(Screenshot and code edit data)
################

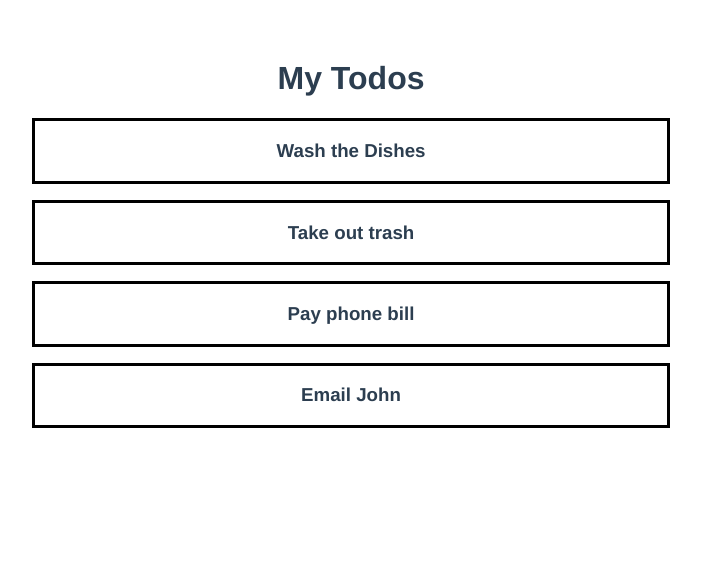
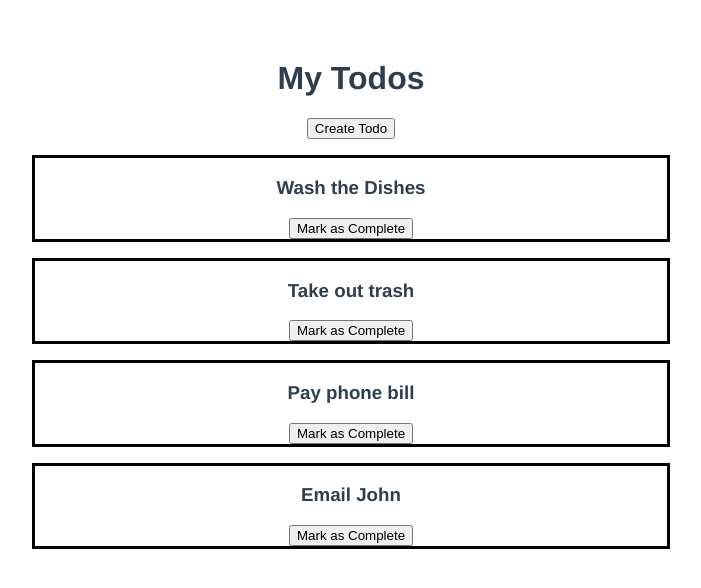
Before and after one commit to kevinneyer/vue-todo-3.4.21, a Vue app: page / in a window 1280 px wide. Shown: the top 588 px of the page, without its empty margins (289-990 px from the left). Built offline with nearby package versions, Linux system fonts and the light colour scheme; data requests are answered from the project's data file.

Commit message:
minor component layout plus form added

```diff
--- a/src/components/CreateForm.vue
+++ b/src/components/CreateForm.vue
@@ -0,0 +1,26 @@
+<template>
+    <div>
+        <form class='form'>
+            <label>Enter Todo</label><br />
+            <textarea v-model="content" type='text' placeholder="Enter todo...."/><br />
+            <input type='submit' />
+        </form>
+    </div>
+</template>
+
+<script>
+export default {
+    name: 'CreateForm',
+    data: function(){
+        return{
+            content: ''
+        }
+    }
+}
+</script>
+
+<style scoped>
+    .form{
+        display: block;
+    }
+</style>
--- a/src/components/Home.vue
+++ b/src/components/Home.vue
@@ -1,20 +1,30 @@
 <template>
   <div>
+    <div>
+      <h1>My Todos</h1>
+      <button @click='formHandler()'>{{ form ? 'Hide Form' : 'Create Todo' }}</button>
+    </div>
+    <div v-if='form'>
+      <CreateForm />
+    </div>
     <ToDos :todos="todos" />
   </div>
 </template>
 
 <script>
 import ToDos from './ToDos'
+import CreateForm from './CreateForm'
 
 export default {
   name: 'Home',
   components: {
-    ToDos
+    ToDos,
+    CreateForm
   },
   data: function (){
     return {
-      todos: []
+      todos: [],
+      form: false
     }
   },
   methods: {
@@ -22,6 +32,9 @@ export default {
       let results = await fetch('http://localhost:3000/todos')
       let data = await results.json()
       return data
+    },
+    formHandler(){
+      this.form = !this.form
     }
   },
   async mounted(){
--- a/src/components/ToDo.vue
+++ b/src/components/ToDo.vue
@@ -1,25 +1,22 @@
 <template>
-    <div v-for='todo in todos' :key="todo.id">
-        <div v-if='todo.completed === false' class='todo-card'>
-            <h3>{{ todo.content }}</h3>
-        </div>
-        <div v-else class='disabled'>
-            <h3>{{ todo.content }}</h3>
-        </div>
+    <div v-if="todo.completed === false" class='todo-card'>
+        <h3>{{ todo.content }}</h3>
+        <button>Mark as Complete</button>
+    </div>
+    <div v-else-if="todo.completed === true" class='disabled'>
+        <h3>{{ todo.content }}</h3>
     </div>
 </template>
 
 <script>
 export default {
     name: 'Todo',
-    props: ['todos']
+    props: ['todo'],
 }
 </script>
 
 <style scoped>
     .todo-card{
-        /* display: flex; */
-        /* flex-flow: column-wrap; */
         margin-top: 1em;
         margin-bottom: 1em;
         border: black;
--- a/src/components/ToDos.vue
+++ b/src/components/ToDos.vue
@@ -1,7 +1,8 @@
 <template>
     <div>
-        <h1>My Todos</h1>
-        <ToDo :todos="todos"/>
+        <div v-for='todo in todos' :key="todo.id">
+            <ToDo :todo="todo"/>
+        </div>
     </div>
 </template>
 
```
Also changed, not shown: src/assets/logo.png (deleted).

################

Your answer must be an exact copy of the records, minus any pictures.

Output of the task
Before and after one commit to kevinneyer/vue-todo-3.4.21, a Vue app: page / in a window 1280 px wide. Shown: the top 588 px of the page, without its empty margins (289-990 px from the left). Built offline with nearby package versions, Linux system fonts and the light colour scheme; data requests are answered from the project's data file.

Commit message:
minor component layout plus form added

```diff
--- a/src/components/CreateForm.vue
+++ b/src/components/CreateForm.vue
@@ -0,0 +1,26 @@
+<template>
+    <div>
+        <form class='form'>
+            <label>Enter Todo</label><br />
+            <textarea v-model="content" type='text' placeholder="Enter todo...."/><br />
+            <input type='submit' />
+        </form>
+    </div>
+</template>
+
+<script>
+export default {
+    name: 'CreateForm',
+    data: function(){
+        return{
+            content: ''
+        }
+    }
+}
+</script>
+
+<style scoped>
+    .form{
+        display: block;
+    }
+</style>
--- a/src/components/Home.vue
+++ b/src/components/Home.vue
@@ -1,20 +1,30 @@
 <template>
   <div>
+    <div>
+      <h1>My Todos</h1>
+      <button @click='formHandler()'>{{ form ? 'Hide Form' : 'Create Todo' }}</button>
+    </div>
+    <div v-if='form'>
+      <CreateForm />
+    </div>
     <ToDos :todos="todos" />
   </div>
 </template>
 
 <script>
 import ToDos from './ToDos'
+import CreateForm from './CreateForm'
 
 export default {
   name: 'Home',
   components: {
-    ToDos
+    ToDos,
+    CreateForm
   },
   data: function (){
     return {
-      todos: []
+      todos: [],
+      form: false
     }
   },
   methods: {
@@ -22,6 +32,9 @@ export default {
       let results = await fetch('http://localhost:3000/todos')
       let data = await results.json()
       return data
+    },
+    formHandler(){
+      this.form = !this.form
     }
   },
   async mounted(){
--- a/src/components/ToDo.vue
+++ b/src/components/ToDo.vue
@@ -1,25 +1,22 @@
 <template>
-    <div v-for='todo in todos' :key="todo.id">
-        <div v-if='todo.completed === false' class='todo-card'>
-            <h3>{{ todo.content }}</h3>
-        </div>
-        <div v-else class='disabled'>
-            <h3>{{ todo.content }}</h3>
-        </div>
+    <div v-if="todo.completed === false" class='todo-card'>
+        <h3>{{ todo.content }}</h3>
+        <button>Mark as Complete</button>
+    </div>
+    <div v-else-if="todo.completed === true" class='disabled'>
+        <h3>{{ todo.content }}</h3>
     </div>
 </template>
 
 <script>
 export default {
     name: 'Todo',
-    props: ['todos']
+    props: ['todo'],
 }
 </script>
 
 <style scoped>
     .todo-card{
-        /* display: flex; */
-        /* flex-flow: column-wrap; */
         margin-top: 1em;
         margin-bottom: 1em;
         border: black;
--- a/src/components/ToDos.vue
+++ b/src/components/ToDos.vue
@@ -1,7 +1,8 @@
 <template>
     <div>
-        <h1>My Todos</h1>
-        <ToDo :todos="todos"/>
+        <div v-for='todo in todos' :key="todo.id">
+            <ToDo :todo="todo"/>
+        </div>
     </div>
 </template>
 
```
Also changed, not shown: src/assets/logo.png (deleted).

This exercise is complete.